“People turn up to a job expecting to get a good boss – if they don’t, they don’t stay.
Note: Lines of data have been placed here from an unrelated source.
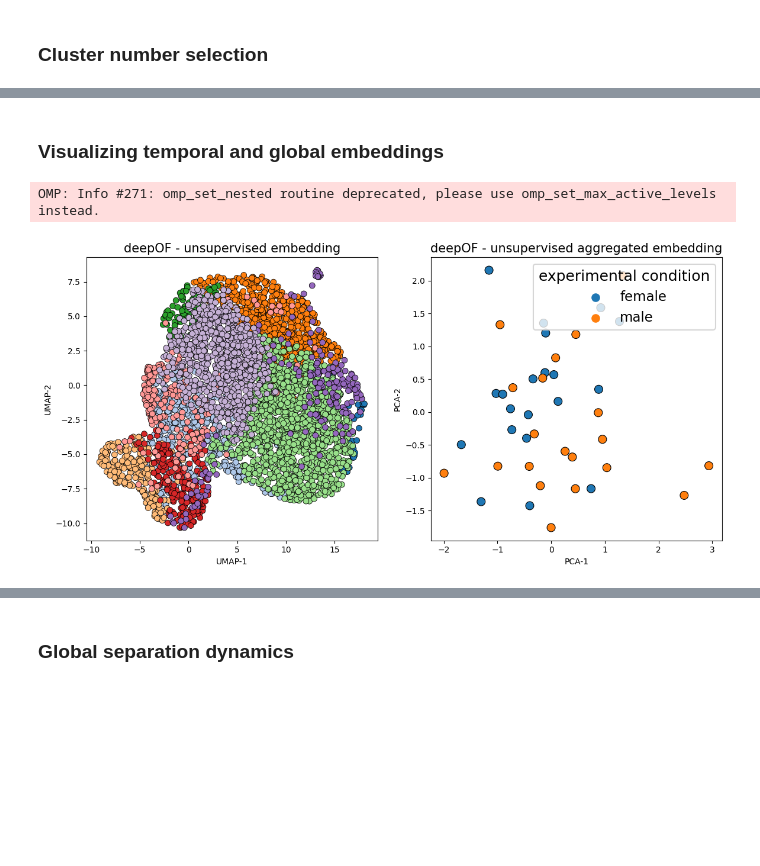
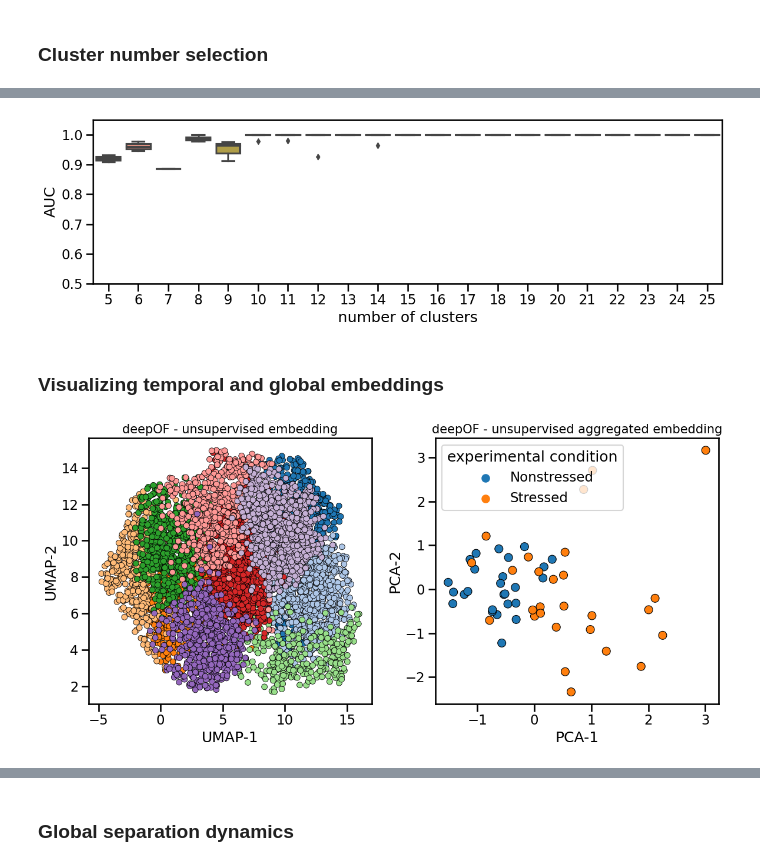
Before and after one commit to mlfpm/deepof, a Jupyter notebook: docs/source/tutorial_notebooks/deepof_unsupervised_tutorial.ipynb, the cells around one changed output, grey strips where cells are left out. Cells and saved outputs as stored; diff of their text form; code cells hidden in the pictures; blank space fills up the shorter version.

```diff
--- a/docs/source/tutorial_notebooks/deepof_unsupervised_tutorial.ipynb
+++ b/docs/source/tutorial_notebooks/deepof_unsupervised_tutorial.ipynb
@@ -29,16 +29,24 @@ warnings.filterwarnings("ignore")
 # %% [markdown]
 ### Load your previous project
 # %%
-my_deepof_project = deepof.data.load_project("./deepof_FC_project_files/")
+import pickle
 
-import pickle
-with open("./deepof_FC_project_files/Coordinates/FC_dataset_experimental_conditions.pkl", "rb") as handle:
-    exp_conditions = pickle.load(handle)
-my_deepof_project._exp_conditions = exp_conditions
+# # FC data
+# my_deepof_project = deepof.data.load_project("./deepof_FC_project_files/")
+
+# with open("./deepof_FC_project_files/Coordinates/FC_dataset_experimental_conditions.pkl", "rb") as handle:
+#     exp_conditions = pickle.load(handle)
+# my_deepof_project._exp_conditions = exp_conditions
+
+# SI data
+my_deepof_project = deepof.data.load_project("../../Desktop/deepOF_datasets/Tagged_videos/Data_for_deepof_SI/deepof_SI_project/")
+with open("deepof_SI_exp_conds.pkl", "rb") as handle:
+    exp_conds = pickle.load(handle)
+my_deepof_project._exp_conditions = exp_conds
 
 # Update project path to a local path
-my_deepof_project._project_path = "./"
-my_deepof_project._project_name = "deepof_FC_project_files/"
+my_deepof_project._project_path = "../../Desktop/deepOF_datasets/Tagged_videos/Data_for_deepof_SI/"
+my_deepof_project._project_name = "deepof_SI_project"
 # %%
 # THIS SHOULD BE THE LAST SECTION OF THE FIRST TUTORIAL!
 
@@ -113,3 +111,7 @@ Wall time: 34.3 s
+# %%
+embeddings = {key: val.numpy() for key, val in embeddings.items()}
+soft_counts = {key: val.numpy() for key, val in soft_counts.items()}
+breaks = {key: np.ones(soft_counts[key].shape[0]).astype(int) for key in soft_counts.keys()}
 # %% [markdown]
 ### Understanding the different available models
 # %%
@@ -136,0 +207,10 @@ ________________________________________________________________________________
+# %%
+fig, ax = plt.subplots(1, 1, figsize=(12, 4))
+sns.boxplot(data=model_selection, x="number of clusters", y="AUC")
+
+plt.ylim(0.5, 1.05)
+
+plt.tight_layout()
+plt.show()
+# %% [output]
+[figure, added]
@@ -138,42 +220,43 @@ ________________________________________________________________________________
 ### Visualizing temporal and global embeddings
 # %%
 # INCORPORATE AS A METHOD FOR EACH MODEL
-embeddings, soft_counts, breaks = deepof.model_utils.embedding_per_video(my_deepof_project, to_preprocess, cons)
+# embeddings, soft_counts, breaks = deepof.model_utils.embedding_per_video(my_deepof_project, to_preprocess, cons)
 # %%
 import matplotlib.pyplot as plt
 import seaborn as sns
 
 fig, (ax1, ax2) = plt.subplots(1, 2, figsize=(12, 6))
 sns.set_context("talk")
 
 deepof.visuals.plot_embeddings(
     my_deepof_project,
     embeddings,
     soft_counts,
     breaks,
     aggregate_experiments=False,
     samples=100,
     ax=ax1,
     save=False, # Set to True, or give a custom name, to save the plot
 )
 
 deepof.visuals.plot_embeddings(
     my_deepof_project,
     embeddings,
     soft_counts,
     breaks,
     aggregate_experiments="time on cluster",
-    exp_condition="Sex",
+    exp_condition="CSDS",
     show_aggregated_density=False,
+#     bin_index=4,
+#     bin_size=25*120,
     ax=ax2,
     save=False, # Set to True, or give a custom name, to save the plot,
 )
 
 plt.tight_layout()
 plt.show()
 # %% [output]
-OMP: Info #271: omp_set_nested routine deprecated, please use omp_set_max_active_levels instead.
-[figure, old version]
+[figure, new version]
 # %%
 from IPython import display
 
```
Also changed, not shown: parts of 29 cells of this notebook, 5 other files.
For some people a good boss is lifechanging – you can’t underestimate that.”

The Good Boss campaign has four major objectives and tools and resources will be rolled out to support each of those objectives, she says.

PROJECT OBJECTIVES

  1. Farmers know what makes a good boss.
  2. Farmers can assess their performance against good farming employment practice - including health, safety, wellbeing and tenancy.
  3. Farmers can access tools, resources and farmer leaders to make positive change to become better bosses.
  4. Employees are supported to understand their rights and also their responsibilities on farm.

 

As part of showing farmers what a good boss is in reality DairyNZ has asked farmers around the country how they define it and provide real life examples of experiences and those definitions in action.

Videos sent in as part of a competition and employee and employer experiences will be used in the campaign over coming months.

“It’s very easy for the words to roll off the tongue when someone’s asked to define a good boss but it’s better to be able to show what a good boss would do in a particular situation, why they would do it and how they would do it and that’s what we want to share – taking those examples from farms and sharing with other farmers.

“That way farmers will lead other farmers – farm employees can tell farm employers what they want and need in a good boss and farm employers can think back to a good boss they may have had – what made them special.

“With those pictures in mind and examples it will hopefully be easier for farmers to put those practices in place on their farms.”

To help meet objective two, farmers can use an online assessment tool to see how they measure up as a boss.

Called Workplace-360 it can be found on DairyNZ’s website.

“It’s something I’d recommend doing annually as a way to recalibrate yourself and double check you’ve got all the bases covered.”

It can be categorised as being three sections.

“The first is about minimum standards and checking you are meeting compliance requirements.

“The second is to see if you’re a good boss and the third is taking it a step further to ask about things that would make you a great boss.”

To help with objective three of having tools and resources to make positive change, a Good Boss Toolkit is soon to be launched.

It too has three main sections – recruitment, managing people and growing people.

Health, safety and wellbeing will be woven throughout the toolkit as they encompass every stage.

Jane says much of the work has already been done on building the toolkit and it’s about to be piloted by farmers around the country to get feedback before it’s offered to all farmers.

DairyNZ has also been working with Federated Farmers on a levy funded support service to support employees so they know what their rights are as well as their responsibilities onfarm.

Employees sometimes didn’t know what their rights were and didn’t know where to go to find out what must be met legally in terms of wages, hours and conditions.

If they’re supported and can access accurate, timely advice more issues can be resolved and the wider reputation of the industry can be better protected.

The service is expected to be rolled out over coming months.

Federated Farmers dairy chairman Chris Lewis says having productive, rewarding safe and enjoyable work places helps attract and retain motivated and capable people in the industry.

“The ultimate measure of success for our Good Boss campaign is that employees recommend working on their current farm to a friend – because they have a good, maybe even great, boss,” he says.